Such a great question. I have said over the years that there are ordinary, everyday problems and then there are concerns. I now tend to focus on concerns as those can hopefully be resolved with new skills. When drinking I tended to focus on ordinary problems as I didn’t have the confidence to tackle major concerns. Solving a concern seemed out of reach for me. WFS has taught me to be ready and willing to change. Really, ready and willing! I love the quote by Dr. King saying to face the challenge of change. That is what we are called to do. That is what WFS is all about – positive change with new coping skills. For me, it became learning how to problem solve, and face conflict rather than ignore my fears by drinking. How was I to learn anything if I was unwilling to face the challenge?
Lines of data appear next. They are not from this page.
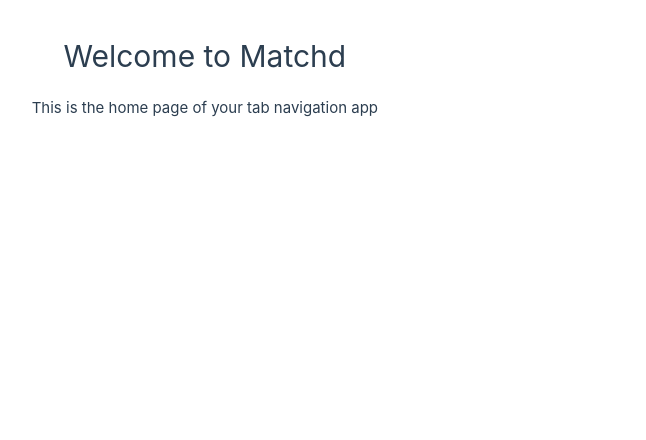
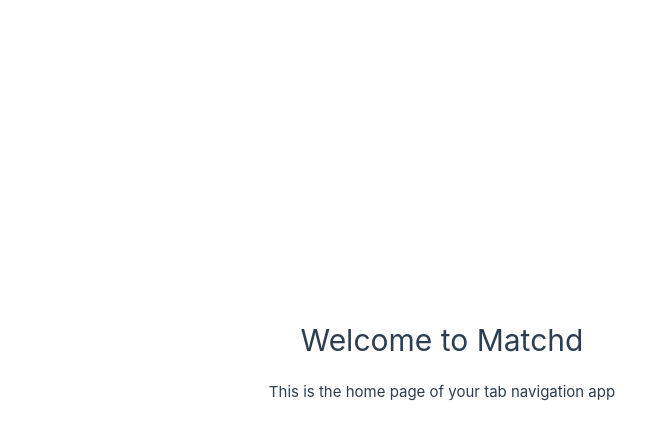
Before and after one commit to limeiralucas/matchd, a Vue app: page / in a window 1280 px wide. Shown: the top 440 px of the page, without its empty margins (198-844 px from the left). Built offline with nearby package versions, Linux system fonts and the light colour scheme; the HTML template or start-up script is replaced by a standard one.

Commit message:
fix: centralize content

```diff
--- a/src/App.vue
+++ b/src/App.vue
@@ -17,10 +17,15 @@
   min-height: 100vh;
   display: flex;
   flex-direction: column;
+  width: 100%;
+  max-width: 100%;
 }
 
 .main-content {
   flex: 1;
   padding-bottom: 5rem; /* Space for bottom navigation */
+  width: 100%;
+  display: flex;
+  flex-direction: column;
 }
 </style>
--- a/src/assets/main.css
+++ b/src/assets/main.css
@@ -1,9 +1,7 @@
 @import './base.css';
 
 #app {
-  max-width: 1280px;
   margin: 0 auto;
-  padding: 2rem;
   font-weight: normal;
 }
 
@@ -28,8 +26,7 @@
   }
 
   #app {
-    display: grid;
-    grid-template-columns: 1fr 1fr;
+    width: 100%;
     padding: 0 2rem;
   }
 }
--- a/src/views/AboutView.vue
+++ b/src/views/AboutView.vue
@@ -9,6 +9,13 @@
 .about {
   padding: 2rem;
   text-align: center;
+  flex: 1;
+  width: 100%;
+  height: 100%;
+  display: flex;
+  flex-direction: column;
+  align-items: center;
+  justify-content: center;
 }
 
 h1 {
--- a/src/views/HomeView.vue
+++ b/src/views/HomeView.vue
@@ -9,6 +9,13 @@
 .home {
   padding: 2rem;
   text-align: center;
+  flex: 1;
+  width: 100%;
+  height: 100%;
+  display: flex;
+  flex-direction: column;
+  align-items: center;
+  justify-content: center;
 }
 
 h1 {
--- a/src/views/ProfileView.vue
+++ b/src/views/ProfileView.vue
@@ -9,6 +9,13 @@
 .profile {
   padding: 2rem;
   text-align: center;
+  flex: 1;
+  width: 100%;
+  height: 100%;
+  display: flex;
+  flex-direction: column;
+  align-items: center;
+  justify-content: center;
 }
 
 h1 {
```
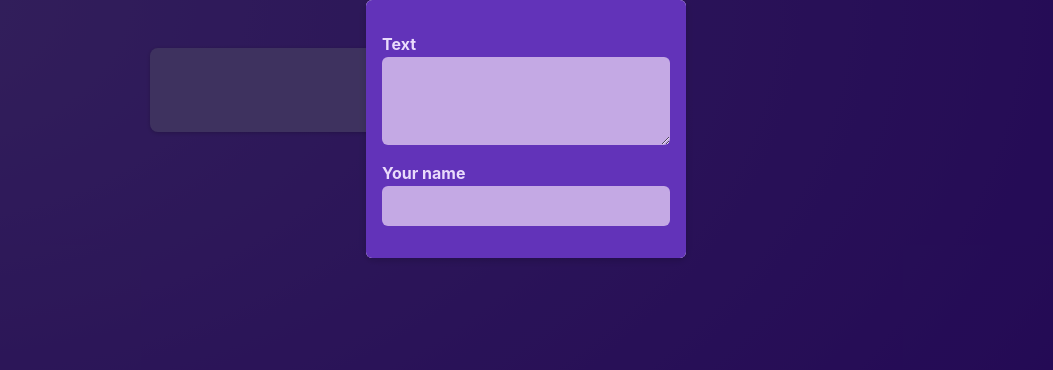
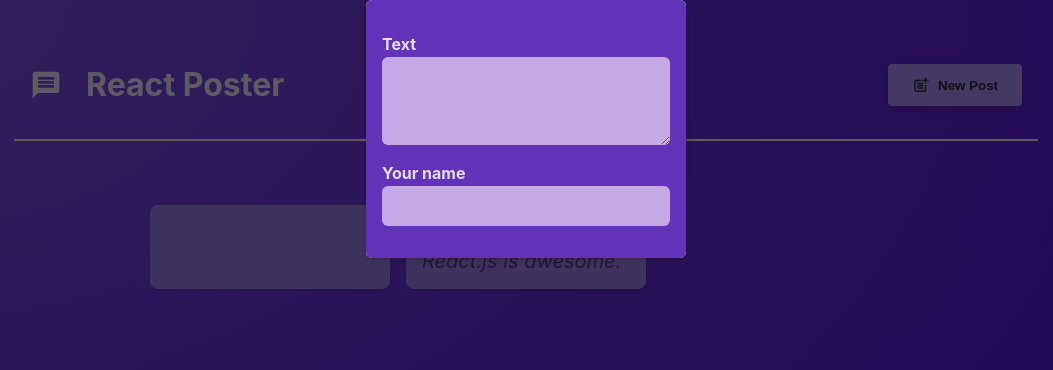
Before and after one commit to IanChatelain/NextJSCourse, a React (Vite) app in the folder react-crash-course/: page / in a window 1280 px wide. Shown: the top 370 px of the page, without its empty margins (114-1167 px from the left). Built offline with nearby package versions, Linux system fonts and the light colour scheme.

Commit message:
Modal issues
Modal is not closing on click after the most recent changes, debugging needed

```diff
--- a/react-crash-course/package.json
+++ b/react-crash-course/package.json
@@ -10,7 +10,8 @@
   },
   "dependencies": {
     "react": "^18.2.0",
-    "react-dom": "^18.2.0"
+    "react-dom": "^18.2.0",
+    "react-icons": "^5.2.1"
   },
   "devDependencies": {
     "@types/react": "^18.0.17",
--- a/react-crash-course/src/App.jsx
+++ b/react-crash-course/src/App.jsx
@@ -1,10 +1,28 @@
 import PostsList from "./components/PostsList";
+import MainHeader from "./components/MainHeader";
+import { useState } from "react";
 
 function App() {
+  const [modalIsVisible, setModalIsVisible] = useState(true);
+
+  function showModalHandler() {
+    setModalIsVisible(true);
+  }
+
+  function hideModalHandler() {
+    setModalIsVisible(false);
+  }
+
   return (
-    <main>
-      <PostsList />
-    </main>
+    <>
+      <MainHeader onCreatePost={showModalHandler} />
+      <main>
+        <PostsList
+          isPosting={modalIsVisible}
+          onStopPosting={hideModalHandler}
+        />
+      </main>
+    </>
   );
 }
 
--- /dev/null
+++ b/react-crash-course/src/components/MainHeader.jsx
@@ -0,0 +1,22 @@
+import { MdPostAdd, MdMessage } from 'react-icons/md';
+
+import classes from './MainHeader.module.css';
+
+function MainHeader({ onCreatePost }) {
+  return (
+    <header className={classes.header}>
+      <h1 className={classes.logo}>
+        <MdMessage />
+        React Poster
+      </h1>
+      <p>
+        <button className={classes.button} onClick={onCreatePost}>
+          <MdPostAdd size={18} />
+          New Post
+        </button>
+      </p>
+    </header>
+  );
+}
+
+export default MainHeader;
--- /dev/null
+++ b/react-crash-course/src/components/MainHeader.module.css
@@ -0,0 +1,36 @@
+.header {
+  /* padding: 2rem 10%; */
+  margin: 2rem 10%;
+  padding: 1rem;
+  text-align: center;
+  display: flex;
+  justify-content: space-between;
+  align-items: center;
+  border-bottom: 2px solid #ece1fa;
+}
+
+.logo {
+  font-size: 2rem;
+  display: flex;
+  gap: 1.5rem;
+  align-items: center;
+  color: #ece1fa;
+}
+
+.button {
+  display: inline-flex;
+  align-items: center;
+  gap: 0.5rem;
+  padding: 0.75rem 1.5rem;
+  background-color: #a990fb;
+  color: #2a2630;
+  border: none;
+  border-radius: 4px;
+  box-shadow: 0 2px 8px rgba(0, 0, 0, 0.2);
+  cursor: pointer;
+  font-weight: bold;
+}
+
+.button:hover {
+  background-color: #8c6cf7;
+}
--- a/react-crash-course/src/components/PostsList.jsx
+++ b/react-crash-course/src/components/PostsList.jsx
@@ -5,14 +5,9 @@
 import NewPost from "./NewPost";
 import Modal from "./Modal";
 
-function PostsList() {
-  const [modalIsVisible, setModalIsVisible] = useState(true);
+function PostsList(isPosting, onStopPosting) {
   const [enteredBody, setEnteredBody] = useState("");
   const [enteredAuthor, setEnteredAuthor] = useState("");
-
-  function hideModalHandler() {
-    setModalIsVisible(false);
-  }
 
   function bodyChangeHandler(event) {
     setEnteredBody(event.target.value);
@@ -37,8 +32,8 @@
 
   return (
     <>
-      {modalIsVisible && (
-        <Modal onClose={hideModalHandler}>
+      {isPosting && (
+        <Modal onClose={onStopPosting}>
           <NewPost
             onBodyChange={bodyChangeHandler}
             onAuthorChange={authorChangeHandler}
```
Also changed, not shown: 1 other file (tests, documents, lock files or other folders).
I read that rather than focusing on your fear of resolving conflict or a major issue, stop and think about what you have to gain by learning ways to problem-solve. Changing that mindset paved the way for my willingness to learn how to tackle major concerns.
Part of my fear was setting boundaries. If I was to learn conflict resolution and problem-solving, how could I actually speak my voice if I feared being ridiculed for my ideas or being challenged when I lacked confidence? I knew that I wanted to be in charge of my life. In fact, through WFS, I was beginning to feel empowered, ready to learn how to be a 4C woman. This unknown quote spoke to me – “You can’t be behind the scenes in your own life.” So, if I was to practice Statement #4, I knew I had to be open to the consequences while learning to gain confidence. I certainly wasn’t making progress when I was drinking and I didn’t want to stay stuck. I wanted to learn how to stand up for myself, to feel confident as best I could while learning to speak my voice. Jean Kirkpatrick, Ph.D., understood that even when we learn all these fabulous problem-solving skills, life will still fill us with chaos. When this happens, and I find myself not up to the challenge, I tell myself that it’s okay. I see this as a temporary retreat, a time to refresh, to reflect, and use those skills when I am emotionally and spiritually ready. With my daughter’s passing, I feel I have had to tackle many battles that I wasn’t prepared for. Yet, WFS and the supportive 4C women, have kept me on track. I applaud myself for what I am able to do and I hope you praise yourself as well for how you are handling problems and concerns at this point in your recovery. You are a problem-solver just by making the commitment to sobriety!
Bonded in gaining confidence, learning problem-solving skills, and facing the challenges of change, Dee